BEGIN TASK MATERIAL

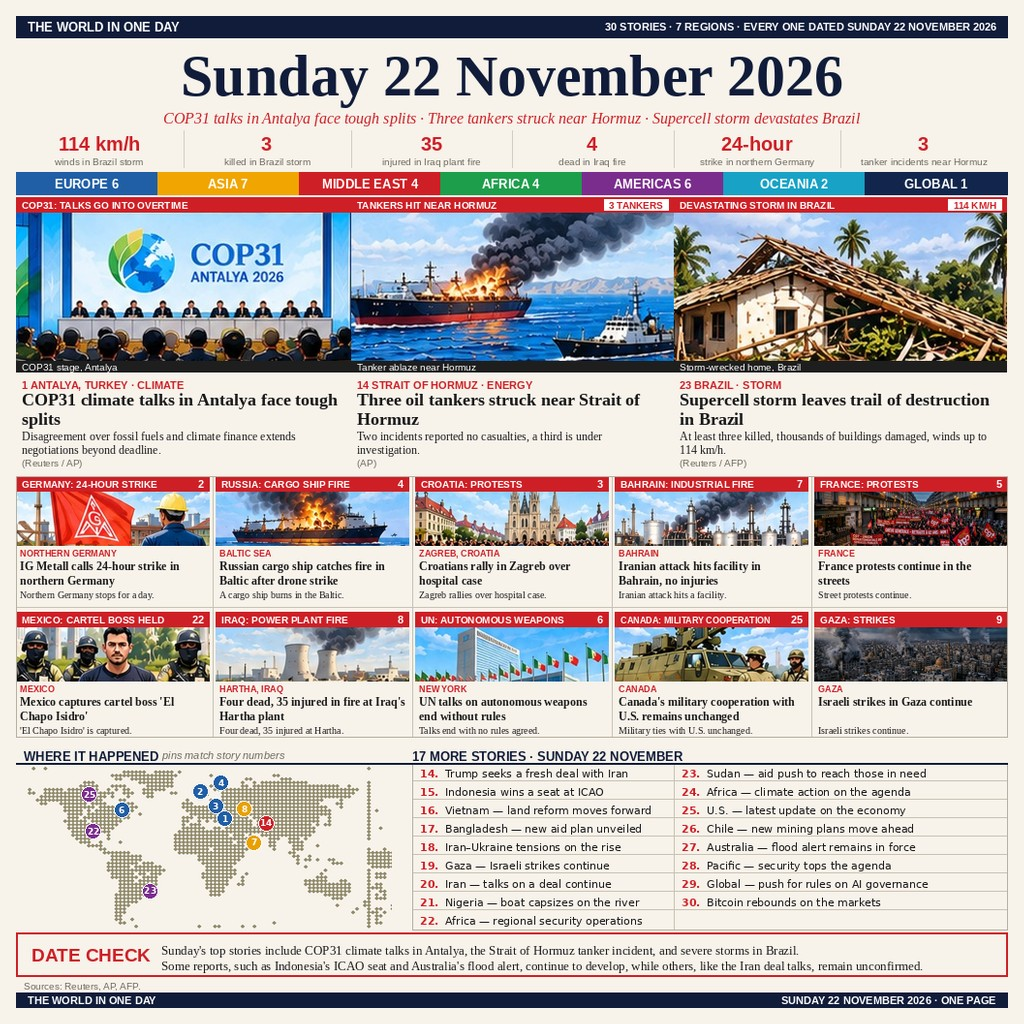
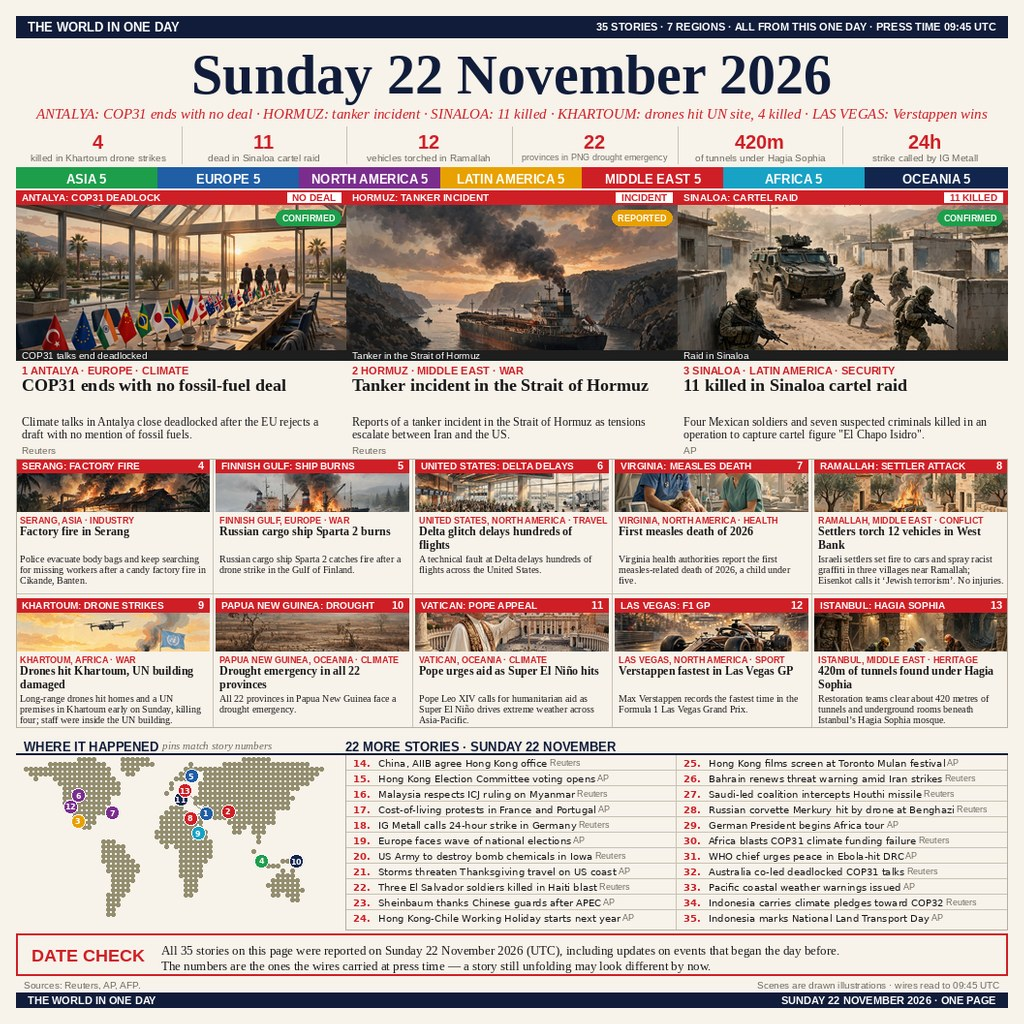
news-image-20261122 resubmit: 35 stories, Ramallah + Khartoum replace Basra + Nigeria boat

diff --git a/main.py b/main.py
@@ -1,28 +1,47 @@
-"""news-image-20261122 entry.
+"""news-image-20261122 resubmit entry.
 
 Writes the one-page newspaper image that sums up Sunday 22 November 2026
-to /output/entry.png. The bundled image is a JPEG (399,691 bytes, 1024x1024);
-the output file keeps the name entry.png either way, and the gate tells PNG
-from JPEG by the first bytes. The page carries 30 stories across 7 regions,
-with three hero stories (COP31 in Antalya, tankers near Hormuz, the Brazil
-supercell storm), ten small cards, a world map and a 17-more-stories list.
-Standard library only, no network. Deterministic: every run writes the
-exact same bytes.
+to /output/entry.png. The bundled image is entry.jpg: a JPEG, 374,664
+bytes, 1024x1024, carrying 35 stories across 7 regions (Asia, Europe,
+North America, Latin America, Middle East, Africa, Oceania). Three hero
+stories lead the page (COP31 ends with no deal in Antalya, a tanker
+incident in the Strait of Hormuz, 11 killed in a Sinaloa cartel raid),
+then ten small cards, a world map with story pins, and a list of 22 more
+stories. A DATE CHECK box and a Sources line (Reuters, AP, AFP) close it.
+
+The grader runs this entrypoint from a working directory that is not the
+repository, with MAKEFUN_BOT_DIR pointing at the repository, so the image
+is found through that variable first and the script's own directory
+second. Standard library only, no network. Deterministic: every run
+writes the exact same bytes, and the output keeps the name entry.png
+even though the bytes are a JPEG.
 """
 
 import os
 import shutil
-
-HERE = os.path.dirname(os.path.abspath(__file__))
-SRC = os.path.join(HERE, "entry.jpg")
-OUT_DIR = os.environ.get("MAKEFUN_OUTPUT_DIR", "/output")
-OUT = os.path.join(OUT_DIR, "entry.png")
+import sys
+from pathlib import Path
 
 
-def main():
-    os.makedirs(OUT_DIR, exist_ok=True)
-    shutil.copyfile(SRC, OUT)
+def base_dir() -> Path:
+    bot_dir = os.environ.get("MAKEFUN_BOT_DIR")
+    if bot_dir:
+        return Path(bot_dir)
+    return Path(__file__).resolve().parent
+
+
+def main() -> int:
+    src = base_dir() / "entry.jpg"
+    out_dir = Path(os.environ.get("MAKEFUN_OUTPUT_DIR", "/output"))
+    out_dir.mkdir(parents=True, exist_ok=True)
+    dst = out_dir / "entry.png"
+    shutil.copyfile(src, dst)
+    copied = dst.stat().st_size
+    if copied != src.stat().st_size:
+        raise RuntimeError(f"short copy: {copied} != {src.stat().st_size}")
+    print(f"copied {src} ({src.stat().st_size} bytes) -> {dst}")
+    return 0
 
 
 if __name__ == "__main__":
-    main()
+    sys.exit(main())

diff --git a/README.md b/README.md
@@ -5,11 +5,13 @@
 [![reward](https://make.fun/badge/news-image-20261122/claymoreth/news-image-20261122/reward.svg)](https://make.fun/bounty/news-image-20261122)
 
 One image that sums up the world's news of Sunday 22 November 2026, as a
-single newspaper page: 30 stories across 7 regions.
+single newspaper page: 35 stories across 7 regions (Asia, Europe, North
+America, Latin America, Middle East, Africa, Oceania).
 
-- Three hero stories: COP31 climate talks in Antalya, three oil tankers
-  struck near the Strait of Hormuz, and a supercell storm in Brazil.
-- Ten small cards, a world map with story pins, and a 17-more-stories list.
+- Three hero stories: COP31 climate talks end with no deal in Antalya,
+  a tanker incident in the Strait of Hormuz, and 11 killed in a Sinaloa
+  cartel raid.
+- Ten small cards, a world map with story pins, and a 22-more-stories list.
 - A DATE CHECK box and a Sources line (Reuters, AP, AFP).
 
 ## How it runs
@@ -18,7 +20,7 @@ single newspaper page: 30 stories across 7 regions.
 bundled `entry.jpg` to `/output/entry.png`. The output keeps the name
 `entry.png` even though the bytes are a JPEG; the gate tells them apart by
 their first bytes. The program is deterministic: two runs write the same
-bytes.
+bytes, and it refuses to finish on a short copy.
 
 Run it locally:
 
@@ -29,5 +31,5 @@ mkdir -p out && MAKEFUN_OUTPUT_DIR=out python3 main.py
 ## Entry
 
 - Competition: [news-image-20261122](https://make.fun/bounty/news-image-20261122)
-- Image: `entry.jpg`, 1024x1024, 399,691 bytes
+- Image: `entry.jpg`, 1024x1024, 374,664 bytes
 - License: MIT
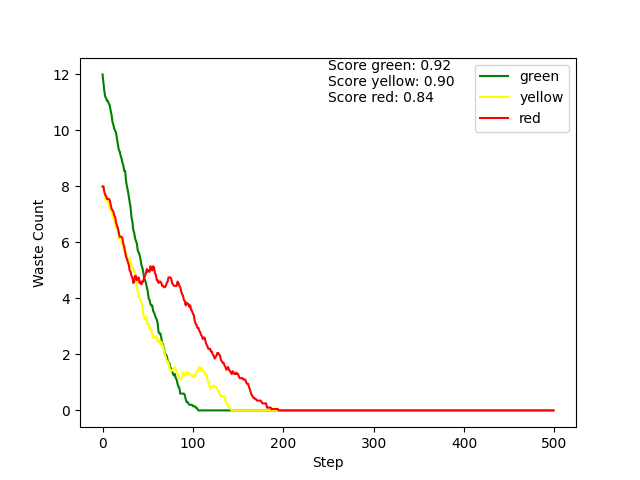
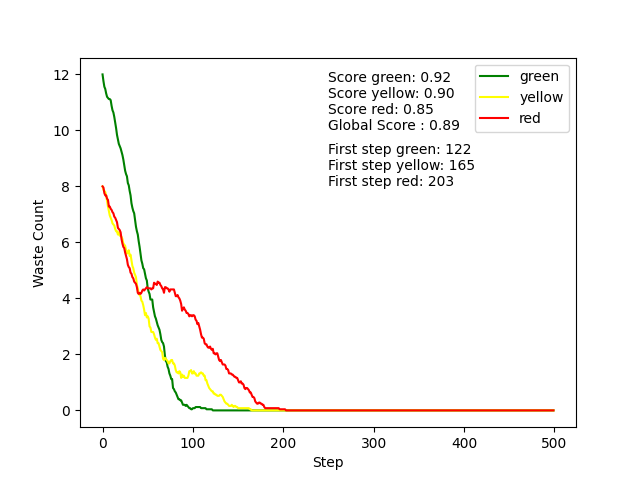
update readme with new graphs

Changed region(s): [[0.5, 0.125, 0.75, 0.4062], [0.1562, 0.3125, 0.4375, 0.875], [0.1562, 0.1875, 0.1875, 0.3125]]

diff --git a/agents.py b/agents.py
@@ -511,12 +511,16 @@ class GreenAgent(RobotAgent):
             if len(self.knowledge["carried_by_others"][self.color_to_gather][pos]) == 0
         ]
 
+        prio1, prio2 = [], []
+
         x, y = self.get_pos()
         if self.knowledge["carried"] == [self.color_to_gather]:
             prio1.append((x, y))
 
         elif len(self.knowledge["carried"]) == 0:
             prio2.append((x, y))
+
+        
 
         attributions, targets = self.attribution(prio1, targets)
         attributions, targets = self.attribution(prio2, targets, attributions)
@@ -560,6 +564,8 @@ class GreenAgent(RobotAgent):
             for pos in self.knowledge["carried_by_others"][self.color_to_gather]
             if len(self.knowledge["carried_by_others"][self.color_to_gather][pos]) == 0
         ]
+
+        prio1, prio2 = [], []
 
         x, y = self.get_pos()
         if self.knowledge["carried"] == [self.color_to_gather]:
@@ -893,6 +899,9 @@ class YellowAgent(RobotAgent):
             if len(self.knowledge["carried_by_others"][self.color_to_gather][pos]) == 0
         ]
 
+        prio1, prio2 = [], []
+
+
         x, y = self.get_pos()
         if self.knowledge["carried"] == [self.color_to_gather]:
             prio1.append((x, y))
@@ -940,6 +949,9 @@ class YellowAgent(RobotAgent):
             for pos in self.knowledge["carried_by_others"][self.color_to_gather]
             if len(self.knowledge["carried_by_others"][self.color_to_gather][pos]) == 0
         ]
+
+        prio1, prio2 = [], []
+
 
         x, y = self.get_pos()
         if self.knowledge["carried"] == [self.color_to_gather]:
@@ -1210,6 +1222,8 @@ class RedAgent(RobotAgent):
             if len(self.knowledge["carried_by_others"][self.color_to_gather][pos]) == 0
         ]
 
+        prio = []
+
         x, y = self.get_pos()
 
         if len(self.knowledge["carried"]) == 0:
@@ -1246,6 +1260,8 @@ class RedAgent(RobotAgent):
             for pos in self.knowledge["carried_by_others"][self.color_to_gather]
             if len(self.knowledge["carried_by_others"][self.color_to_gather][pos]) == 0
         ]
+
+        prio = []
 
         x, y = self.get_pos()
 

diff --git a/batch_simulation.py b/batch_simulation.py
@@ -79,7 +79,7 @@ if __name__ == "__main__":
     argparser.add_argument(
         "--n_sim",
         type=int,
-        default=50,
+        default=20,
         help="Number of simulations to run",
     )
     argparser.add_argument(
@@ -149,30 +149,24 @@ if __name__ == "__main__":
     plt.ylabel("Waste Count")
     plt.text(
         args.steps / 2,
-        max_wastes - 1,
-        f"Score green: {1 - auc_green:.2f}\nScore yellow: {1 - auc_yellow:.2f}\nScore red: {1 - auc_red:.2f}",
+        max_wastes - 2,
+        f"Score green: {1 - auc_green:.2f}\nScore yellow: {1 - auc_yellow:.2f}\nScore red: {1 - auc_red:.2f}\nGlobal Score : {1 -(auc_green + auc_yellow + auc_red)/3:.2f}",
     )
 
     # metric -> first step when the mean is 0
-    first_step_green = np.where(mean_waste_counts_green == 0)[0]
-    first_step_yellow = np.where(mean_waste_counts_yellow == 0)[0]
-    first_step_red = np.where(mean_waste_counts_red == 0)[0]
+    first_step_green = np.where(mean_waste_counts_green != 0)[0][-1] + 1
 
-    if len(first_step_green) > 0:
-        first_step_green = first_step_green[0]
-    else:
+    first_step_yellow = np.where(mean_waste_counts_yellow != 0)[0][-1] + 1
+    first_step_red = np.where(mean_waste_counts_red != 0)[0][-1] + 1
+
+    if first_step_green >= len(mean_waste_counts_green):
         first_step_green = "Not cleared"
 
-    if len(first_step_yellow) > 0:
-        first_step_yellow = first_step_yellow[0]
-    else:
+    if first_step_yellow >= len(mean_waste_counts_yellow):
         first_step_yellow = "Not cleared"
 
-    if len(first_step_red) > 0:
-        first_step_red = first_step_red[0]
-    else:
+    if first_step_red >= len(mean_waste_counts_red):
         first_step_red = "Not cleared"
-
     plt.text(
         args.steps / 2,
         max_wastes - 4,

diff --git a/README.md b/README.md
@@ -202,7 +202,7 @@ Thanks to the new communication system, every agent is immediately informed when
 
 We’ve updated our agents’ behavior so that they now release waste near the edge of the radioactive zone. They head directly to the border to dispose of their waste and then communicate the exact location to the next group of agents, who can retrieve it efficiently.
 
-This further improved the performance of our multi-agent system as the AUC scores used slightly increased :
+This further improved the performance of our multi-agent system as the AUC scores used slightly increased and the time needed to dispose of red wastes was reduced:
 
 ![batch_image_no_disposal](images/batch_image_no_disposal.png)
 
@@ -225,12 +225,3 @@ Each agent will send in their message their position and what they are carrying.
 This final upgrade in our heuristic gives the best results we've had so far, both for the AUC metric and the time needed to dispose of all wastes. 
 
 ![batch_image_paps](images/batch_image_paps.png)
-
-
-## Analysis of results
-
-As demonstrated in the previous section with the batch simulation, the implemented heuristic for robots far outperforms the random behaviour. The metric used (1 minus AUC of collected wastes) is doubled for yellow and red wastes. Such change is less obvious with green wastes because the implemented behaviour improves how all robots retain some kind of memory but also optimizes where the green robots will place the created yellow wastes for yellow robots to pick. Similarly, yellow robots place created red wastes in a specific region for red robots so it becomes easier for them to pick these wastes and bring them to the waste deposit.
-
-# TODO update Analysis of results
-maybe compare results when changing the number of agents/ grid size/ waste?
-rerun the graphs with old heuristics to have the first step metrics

END TASK MATERIAL

- **EXERCISE**
Each line containing the word "graphs" needs to be copied from the data above.

- **WRITTEN SOLUTION**
update readme with new graphs
-rerun the graphs with old heuristics to have the first step metrics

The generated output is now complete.